# Work to complete
Nothing but the pictures should be left out when you copy the records exactly.

# Recorded data
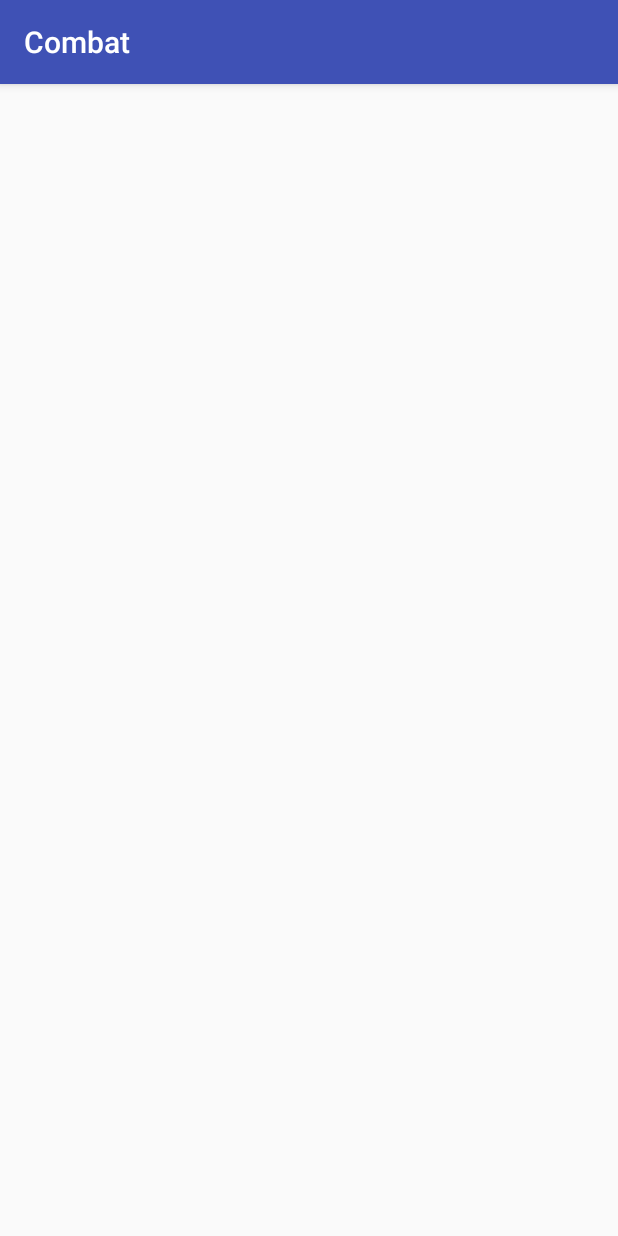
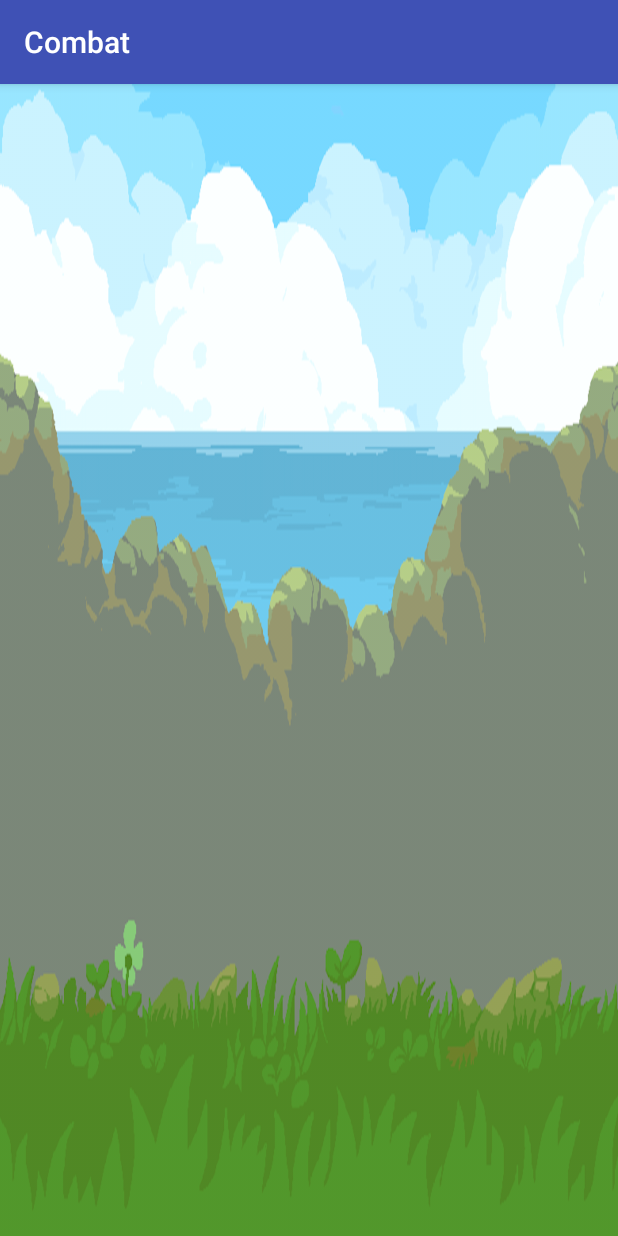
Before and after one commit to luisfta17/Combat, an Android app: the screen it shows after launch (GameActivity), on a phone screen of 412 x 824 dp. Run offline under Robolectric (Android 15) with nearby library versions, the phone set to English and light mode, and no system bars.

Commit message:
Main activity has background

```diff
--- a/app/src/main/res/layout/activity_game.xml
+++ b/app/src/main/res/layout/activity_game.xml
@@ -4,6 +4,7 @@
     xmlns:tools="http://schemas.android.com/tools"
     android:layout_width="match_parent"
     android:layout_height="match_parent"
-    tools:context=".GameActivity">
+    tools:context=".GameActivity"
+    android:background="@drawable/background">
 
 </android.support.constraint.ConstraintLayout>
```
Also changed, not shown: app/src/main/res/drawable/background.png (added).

# Solution to the problem
Before and after one commit to luisfta17/Combat, an Android app: the screen it shows after launch (GameActivity), on a phone screen of 412 x 824 dp. Run offline under Robolectric (Android 15) with nearby library versions, the phone set to English and light mode, and no system bars.

Commit message:
Main activity has background

```diff
--- a/app/src/main/res/layout/activity_game.xml
+++ b/app/src/main/res/layout/activity_game.xml
@@ -4,6 +4,7 @@
     xmlns:tools="http://schemas.android.com/tools"
     android:layout_width="match_parent"
     android:layout_height="match_parent"
-    tools:context=".GameActivity">
+    tools:context=".GameActivity"
+    android:background="@drawable/background">
 
 </android.support.constraint.ConstraintLayout>
```
Also changed, not shown: app/src/main/res/drawable/background.png (added).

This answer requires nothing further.